What is a best practice?
As I’ve shared previously, I prefer the term “effective practices.” In this era, nobody is an expert when it comes to teaching with emerging technologies. Keeping that in mind, the practices contained in this book are guided by one thing: supporting student learning. The book provides ample ideas for faculty to use digital tools to make their class more student-centered and their students’ learning more active and relevant — and those are best practices, as we know from the learning science. The book also candidly addresses sticking points like student anxiety about using technology, privacy, copyright, and accessibility. These are topics that commonly cause faculty to shy away from experimenting with technology.
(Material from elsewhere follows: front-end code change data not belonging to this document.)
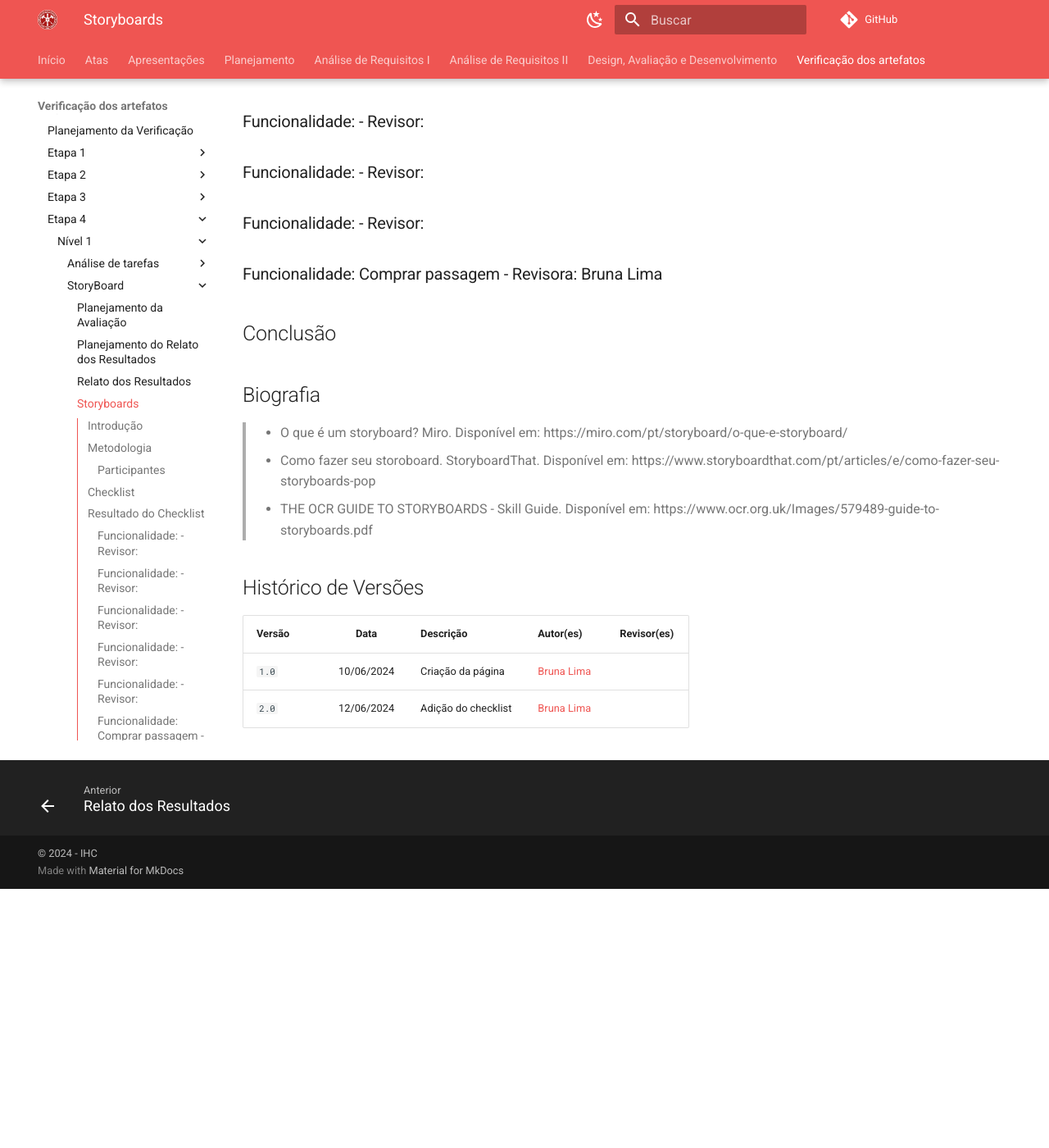
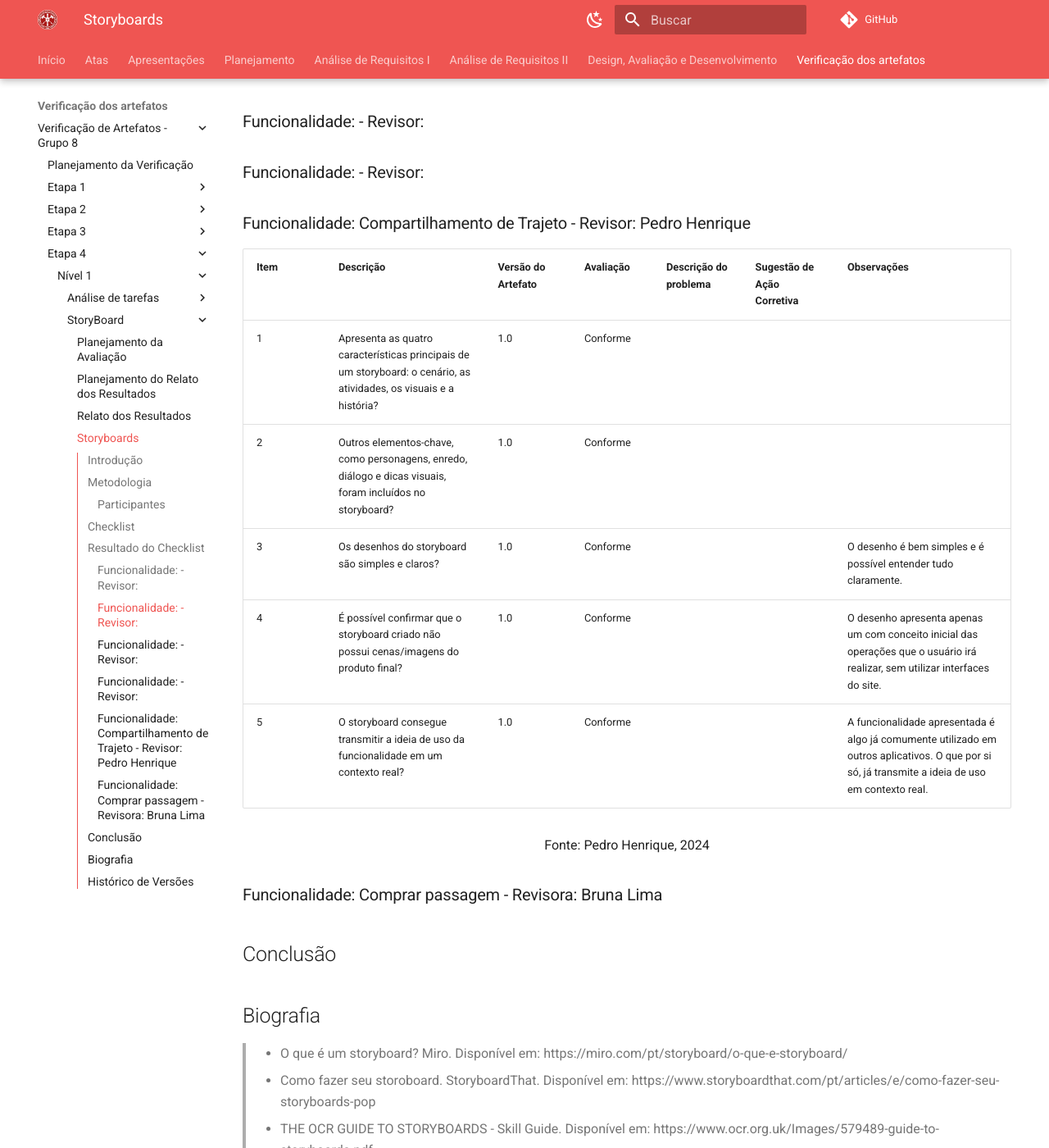
Before and after one commit to Interacao-Humano-Computador/2024.1-CBMERJ, an MkDocs documentation site: the page built from docs/verificacao_artefatos/verificacao_grupo_8/etapa_4/nivel_1/storyboard/storyboards.md, in a window 1280 px wide and 1400 px high, scrolled down 1993 px. Shown: the whole window at 82% size. Built offline with MkDocs 1.6.1 and Material for MkDocs 9.7.7, drawn with Linux system fonts in a browser that asks for light colours; comment, search, counter and statistics services are not loaded; before the commit the page ends 3077 px from its top, so only the background shows below that; some of the changed text lies outside the part shown.

Commit message:
Aplicando checklist do Storyboard Compartilhamento de Trajeto

```diff
--- a/docs/verificacao_artefatos/verificacao_grupo_8/etapa_4/nivel_1/storyboard/storyboards.md
+++ b/docs/verificacao_artefatos/verificacao_grupo_8/etapa_4/nivel_1/storyboard/storyboards.md
@@ -45,7 +45,17 @@
 ### Funcionalidade:  - Revisor:
 ### Funcionalidade:  - Revisor:
 ### Funcionalidade:  - Revisor:
-### Funcionalidade:  - Revisor:
+### Funcionalidade: Compartilhamento de Trajeto - Revisor: Pedro Henrique
+
+| Item | Descrição      | Versão do Artefato | Avaliação      | Descrição do problema | Sugestão de Ação Corretiva | Observações |
+| ---- | -------------- | ------------------ | -------------- | --------------------- | -------------------------- | ----------- |
+|  1   | Apresenta as quatro características principais de um storyboard: o cenário, as atividades, os visuais e a história? | 1.0 | Conforme |  |  | |
+|  2   | Outros elementos-chave, como personagens, enredo, diálogo e dicas visuais, foram incluídos no storyboard? | 1.0 | Conforme |  |  | |
+|  3   | Os desenhos do storyboard são simples e claros? | 1.0 | Conforme |  |  | O desenho é bem simples e é possível entender tudo claramente. |
+|  4   | É possível confirmar que o storyboard criado não possui cenas/imagens do produto final? | 1.0 | Conforme |  |  | O desenho apresenta apenas um com conceito inicial das operações que o usuário irá realizar, sem utilizar interfaces do site.|
+|  5   | O storyboard consegue transmitir a ideia de uso da funcionalidade em um contexto real? | 1.0 | Conforme |  |  | A funcionalidade apresentada é algo já comumente utilizado em outros aplicativos. O que por si só, já transmite a ideia de uso em contexto real. |
+<p style="text-align: center">Fonte: Pedro Henrique, 2024</p>
+
 ### Funcionalidade: Comprar passagem - Revisora: Bruna Lima
 
 ## Conclusão
@@ -62,3 +72,4 @@
 | ------ | :--------: | ----------------------------------------- | ----------------------------------------------- | ---------------------------------------------- |
 | `1.0`   | 10/06/2024 | Criação da página                         | [Bruna Lima](https://github.com/libruna) |   |
 | `2.0`   | 12/06/2024 | Adição do checklist | [Bruna Lima](https://github.com/libruna) |   |
+| `3.0`   | 12/06/2024 | Adição do checklist da Funcionalidade Compartilhamento de Trajeto| [Pedro Henrique](https://github.com/PedroHhenriq) |   |
```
The Wisdom Wall is an example of a best practice included in the book. The concept is simple. Rather than telling students what they need to do to be successful in your class, ask students to tell students. At the end of a semester, invite students to reflect on their learning and identify one piece of advice they would like to share with future students in the class. These golden nuggets will not only be received with interest by your future students, but they will also reveal valuable information for you about your teaching approaches. The Wisdom Wall can be developed with a simple editable Google Doc or, for a boost of human presence, try VoiceThread or FlipGrid.
- View an excerpt of a Wisdom Wall from one of my online classes.
Another example, new to the second edition, is the Liquid Syllabus. Reconceptualizing a syllabus is the perfect starting point to revamp your teaching with digital tools. The syllabus is often conceived as a guide for students. It contains all the pertinent information needed for the semester. But, as we all know, students typically don’t use it the way faculty want or expect them to. Creating a digital or liquid syllabus with a tool like Populr.me or Google Sites turns that dusty old Microsoft Word file into dynamic, visually compelling media that can be accessed, bookmarked, and read easily from a smartphone or tablet. For a humanized twist, embed a friendly and brief introductory video in your liquid syllabus so students can learn a little bit about you and the class.
- View an example of a liquid syllabus from one of my own online classes or click here to view a collection from faculty at CSU Channel Islands.
What’s new in the second edition?
In addition to providing the reader with a refreshed toolkit and enhanced showcases and tips, the book also includes a new chapter. Chapter 6, Unlocking Learning, looks at an emerging trend in higher education. As the faculty use of of easy-to-use, low cost tools has increased, more instructors are questioning the efficacy of learning management systems. The majority of higher education institutions had adopted an LMS just five years after the emergence of the LMS higher ed market. Today, LMSs are ubiquitous in higher education. What is the story behind this lightning-speed adoption? How might LMS usage impact how faculty teach and how students learn? Does using an LMS influence how we think about teaching online and blended courses? What would an online class look like without an LMS? How would students respond? This new chapter explores these questions and features the teaching innovations of Laura Gibbs from University of Oklahoma, who teaches online in the public web using open educational resources in place of an expensive textbook.
Click here to go to the book’s resource site and learn more.